Few things are easy in our financial system if you don’t have regular employment. It’s hard to prove (regular) income, which makes applying for a credit card or personal loan much more difficult and time-consuming. That’s particularly tough, since freelancer income is variable, and these sort of income-smoothing tools can be critical to make ends meet. Despite those challenges, freelancing is the new normal: If current trends hold true, a majority of the workforce in America could be freelancers within 10 years.

SF-based startup Oxygen hopes to give those freelancers some breathing room in their financial lives. Through a digital banking app and a membership program, the startup offers freelancers simple access to credit that can be pulled down or paid off instantly at any time.

The company has raised $2.3 million in the first close of its seed round from investors including Digital Horizon Capital and Cynthia Chen. It participated in Y Combinator’s accelerator program last summer.

Hussein Ahmed, the founder and CEO of Oxygen, is used to breaking down old institutions and understands the acute pain of freelancers. A single founder originally from Egypt, Ahmed worked as a consultant in the Bay Area after getting his MBA at Berkeley’s Haas School of Business and his PhD in Computer Science at Virginia Tech. “I tried to take a loan out from LendingClub” and they couldn’t verify his income, he explained to me. They then “asked for 10 pages of documentation” because he was a freelancer.

That experience would eventually lead to the core offering of Oxygen, which is efficient and on-going access to a credit line. “When you have this cash flow problem, you can just make one tap,” Ahmed said. “Open the app, take the money out and repay it whenever you can.”

Oxygen is unique in that it doesn’t charge fees for taking out a loan, but instead assesses a monthly membership fee of $29.99 if a user draws down their credit limit. “If you aren’t using the cash reserve then you aren’t paying the monthly fee,” he said.

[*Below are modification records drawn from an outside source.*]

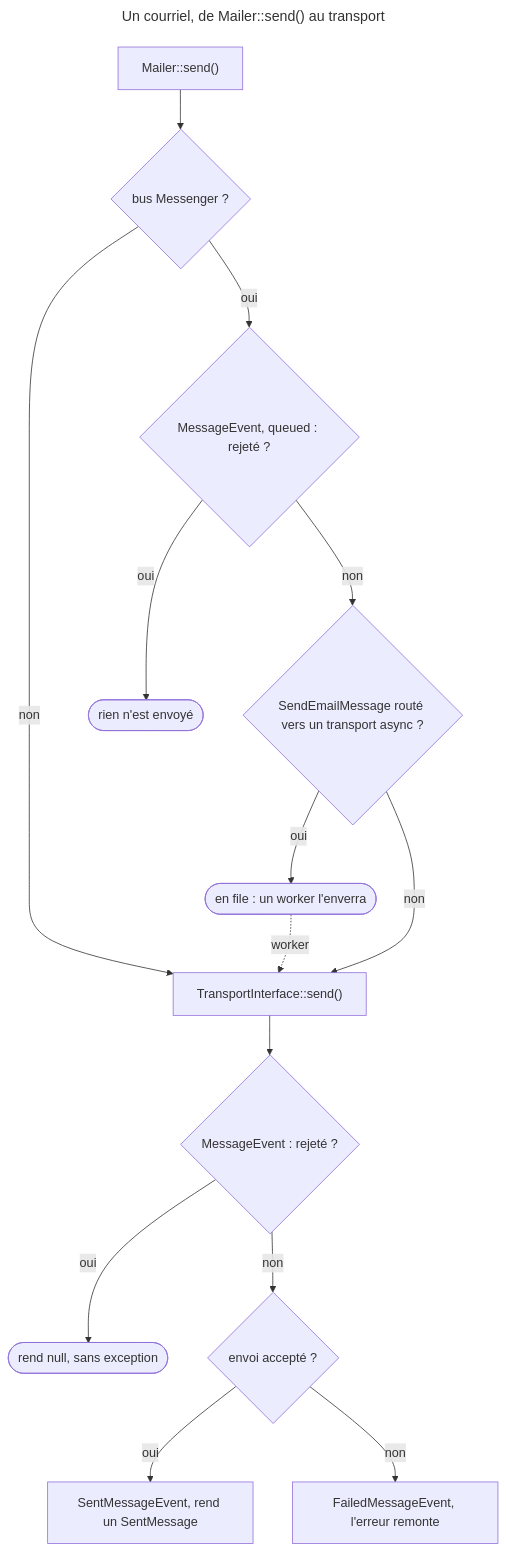
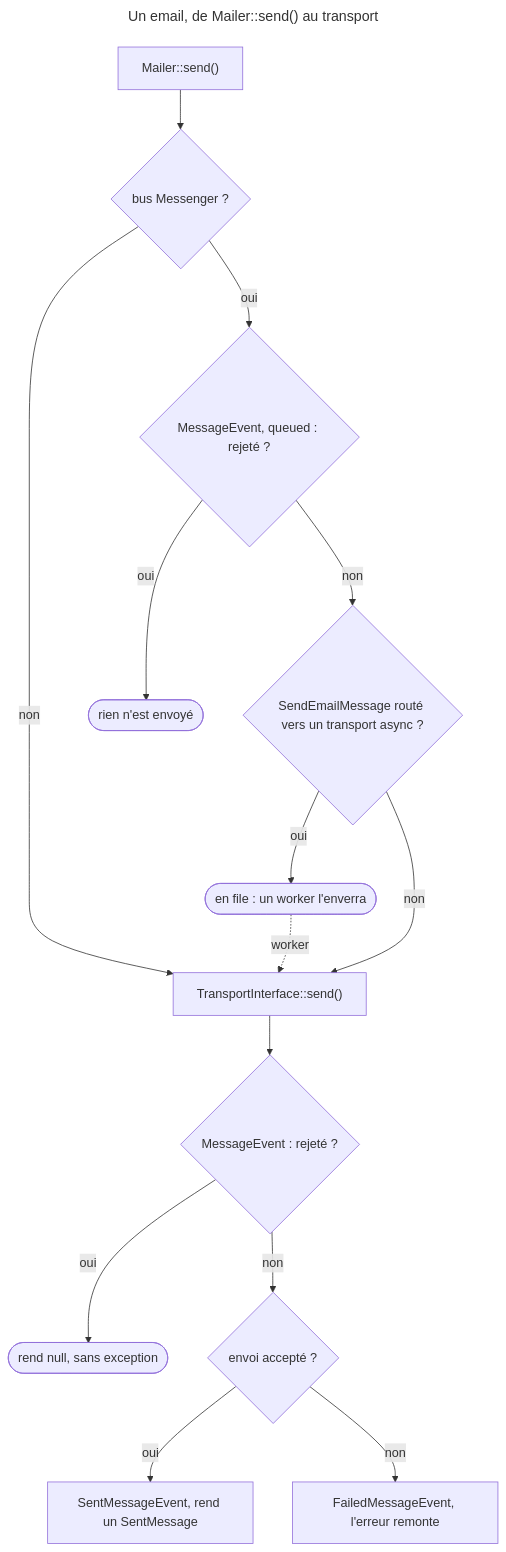
One commit to jasserYahyaoui/Symfony-8-Certification-Path changed the diagram in content/courses/CRS-h304h6ht87kc.md. Above: the diagram before and after it, drawn with Mermaid. The commit also changed other lines of this file and 180 other files, not shown here.

````diff
--- a/content/courses/CRS-h304h6ht87kc.md
+++ b/content/courses/CRS-h304h6ht87kc.md
@@ -144,21 +144,21 @@
 ```mermaid
 ---
-title: Un courriel, de Mailer::send() au transport
+title: Un email, de Mailer::send() au transport
 ---
 flowchart TD
-  accTitle: Le parcours d'un courriel envoyé par Mailer::send()
+  accTitle: Le parcours d'un email envoyé par Mailer::send()
   accDescr: Sans bus Messenger, Mailer::send() appelle le transport tout de suite. Avec un bus, un premier MessageEvent marqué queued est dispatché, et s'il est rejeté rien n'est envoyé. Sinon un SendEmailMessage part sur le bus. Routé vers un transport asynchrone, il attend un worker. Non routé, son handler appelle le transport pendant dispatch(). Le transport dispatche à son tour MessageEvent. Rejeté, il rend null sans exception. Sinon il envoie, puis dispatche SentMessageEvent et rend un SentMessage, ou FailedMessageEvent et relance l'erreur.
   SEND["Mailer::send()"] --> BUS{"bus Messenger ?"}
   BUS -->|"non"| T["TransportInterface::send()"]
   BUS -->|"oui"| Q{"MessageEvent, queued : rejeté ?"}
   Q -->|"oui"| STOP(["rien n'est envoyé"])
   Q -->|"non"| ROUTE{"SendEmailMessage routé vers un transport async ?"}
   ROUTE -->|"oui"| QUEUE(["en file : un worker l'enverra"])
   ROUTE -->|"non"| T
   QUEUE -.->|"worker"| T
   T --> ME{"MessageEvent : rejeté ?"}
   ME -->|"oui"| NULL(["rend null, sans exception"])
   ME -->|"non"| DO{"envoi accepté ?"}
   DO -->|"oui"| OK["SentMessageEvent, rend un SentMessage"]
   DO -->|"non"| KO["FailedMessageEvent, l'erreur remonte"]
 ```
````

That model seems attractive to at least some freelancers, as Oxygen has seen 80 percent month-over-month growth since its November launch, according to Ahmed.

The company has also taken advantage of some key growth hacks. Oxygen bought advertising on the back of SF Muni buses, which is significantly less visible and popular than advertising on the side of a bus where pedestrians on sidewalks are more likely to see them. Ahmed, though, saw opportunity. We “decided to go for the back of the bus which is 10x cheaper than the side of the bus, but if you are working for Instagram or DoorDash, then you are actually spending your day behind the bus,” he explained.

The back of the bus is where the working freelancer looks for ads.

In addition to Digital Horizon Capital and Cynthia Chen, Oxygen received funding from ZMT Capital (China), Locus Ventures, Endure Capital, PioneerFund, Magic Fund, Light Bridge, Strawberry Creek, Base Ventures, The House Fund and Sam Yam.